Light observations allowed us to observe the rapid fading of the brightness and gradual lengthening of the wavelength (reddening) of the light which is a signature of a kilonova explosion. Kilonovae are also thought to be the source of most of the heavy elements in the universe. (I have previouslyattributed these to supernova here; further research has shown that while a supernova can make some heavy elements, it can't make enough of the heavier ones like gold to account for the amounts we have.) Breaking the light down into its different wavelengths (colors) tells us about the composition of the source or of elements being created.

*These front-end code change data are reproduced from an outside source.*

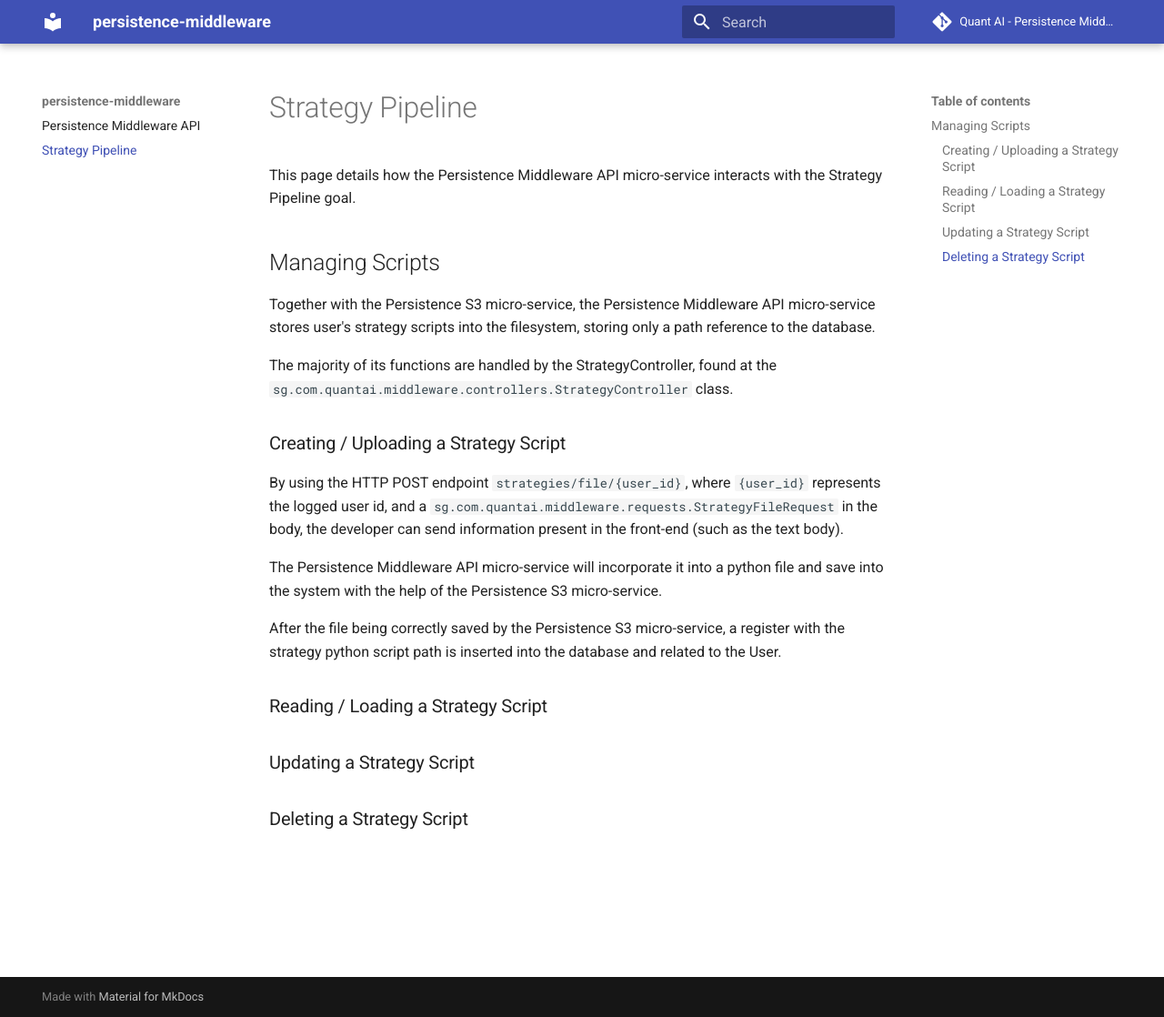
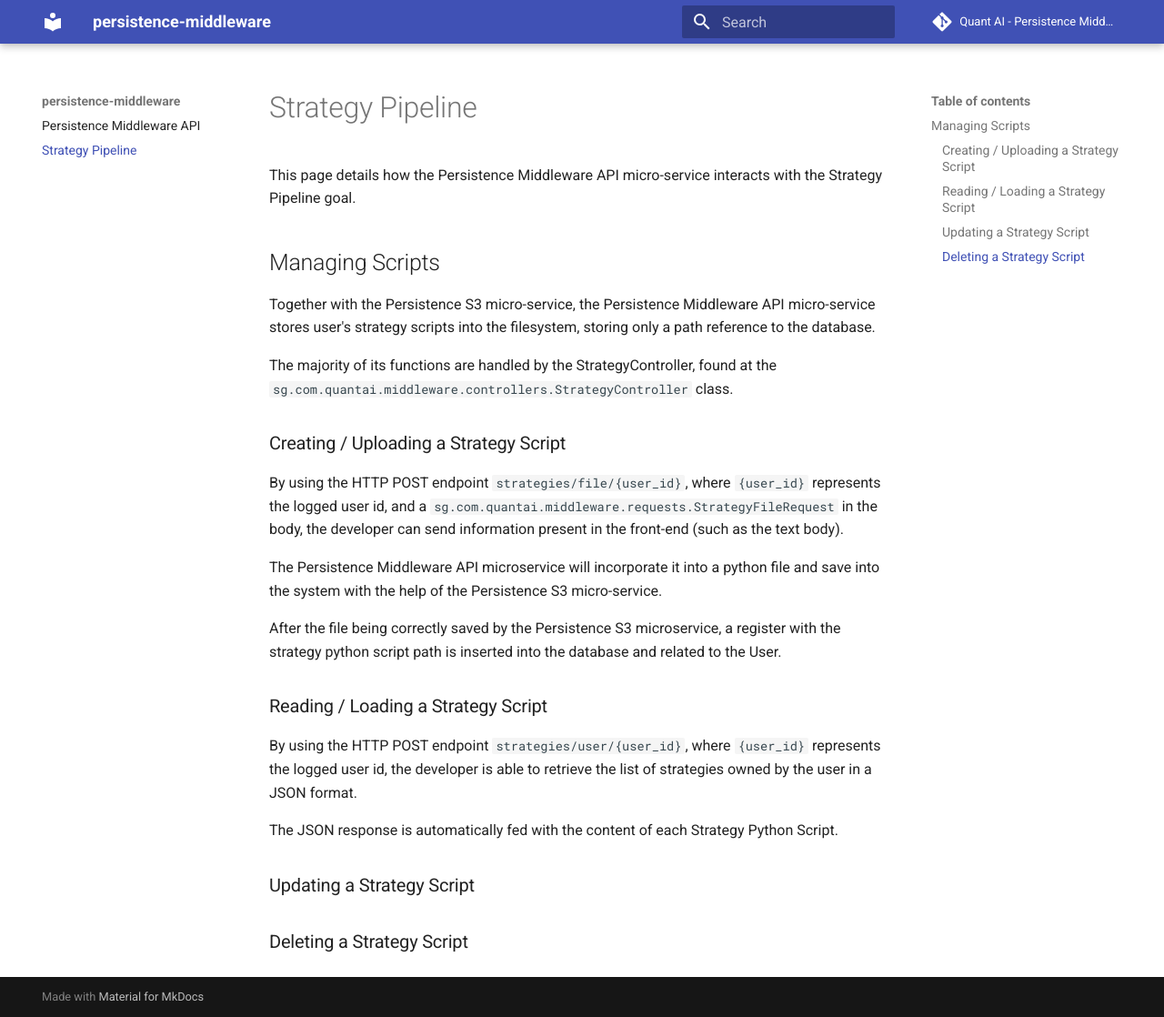
Before and after one commit to Quant-NTU/persistence-middleware, an MkDocs documentation site: the page built from docs/StrategyPipeline.md, in a window 1280 px wide and 1118 px high. Shown: the whole window at 91% size. Built offline with MkDocs 1.6.1 and Material for MkDocs 9.7.7, drawn with Linux system fonts in a browser that asks for light colours; comment, search, counter and statistics services are not loaded.

Commit message:
Documentation

```diff
--- a/docs/StrategyPipeline.md
+++ b/docs/StrategyPipeline.md
@@ -12,11 +12,15 @@ The majority of its functions are handled by the StrategyController, found at th
 
 By using the HTTP POST endpoint `strategies/file/{user_id}`, where `{user_id}` represents the logged user id, and a `sg.com.quantai.middleware.requests.StrategyFileRequest` in the body, the developer can send information present in the front-end (such as the text body).
 
-The Persistence Middleware API micro-service will incorporate it into a python file and save into the system with the help of the Persistence S3 micro-service.
+The Persistence Middleware API microservice will incorporate it into a python file and save into the system with the help of the Persistence S3 micro-service.
 
-After the file being correctly saved by the Persistence S3 micro-service, a register with the strategy python script path is inserted into the database and related to the User.
+After the file being correctly saved by the Persistence S3 microservice, a register with the strategy python script path is inserted into the database and related to the User.
 
 ### Reading / Loading a Strategy Script
+
+By using the HTTP POST endpoint `strategies/user/{user_id}`, where `{user_id}` represents the logged user id, the developer is able to retrieve the list of strategies owned by the user in a JSON format.
+
+The JSON response is automatically fed with the content of each Strategy Python Script.
 
 ### Updating a Strategy Script
 
```
Also changed, not shown: 1 other file.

Measurements like this showed that heavy elements were indeed created as predicted in this kilonova and supports that neutron star mergers may very well be the source of most of the heavy elements in the universe.
|Periodic table indicating the sources of the elements. Orange indicates formation from the merger of neutron stars like the source of GW170817. [Credit: Jenifer Johnson]
The timing of the arrival of gravitational waves and the gamma-ray burst (1.7 seconds later) are our strongest support yet that gravitational waves travel at the speed of light. Detecting gravitational waves first is not unexpected since this system has been producing gravitational waves its whole life and we only saw the last 100 seconds of it. It is the dynamics of what happens during the merger that produces the light in the form of a GRB, so we should expect a delay. Even when considering different possible ways and times for light to be made in a system like this, our observations are consistent with the prediction that gravitational waves travel at the speed of light.
WHAT DID THIS NEUTRON STAR MERGER CREATE?
A remaining question that the observations we've made hasn't been able to answer is: What did this neutron star merger create: a very large neutron star or a black hole? We simply don't know and the reason why is that we don't have a firm understanding of the equation of state (EOS) for a neutron star (EOS is a technical term for describing matter and how it behaves). Depending on different possible EOSs, we can get either a small black hole or a very massive neutron star at some time after the merger. We also looked for gravitational wave evidence of which it is since a small black hole would have produced gravitational waves at about 6000 Hz and a very massive neutron star would produce them up to 4000 Hz. The LIGO detectors are not very sensitive at high frequencies, making finding evidence for a resultant black hole impossible. We did search for gravitational waves consistent with the formation of a very massive neutron star until the end of the run on 25 August (8 days later) and didn't find anything. We found nothing to support either possibility so we simply don't know!
THIS IS JUST THE START!
This is the true beginning of multi-messenger astronomy! As was referred to in this post, gravitational waves, light, and neutrinos (looked for during this event but none were found) bring us different information about the universe. Gravitational waves tell us about how mass moves around and how much of it there is; light tells us about temperature, and composition; neutrinos can bring us information about the nuclear reactions happening deep within a star. The effort to make and share all of these observations require not just scientific knowledge, but cooperation on a large scale. There are many things that divide us in our societies; this is something we should be proud to unite us!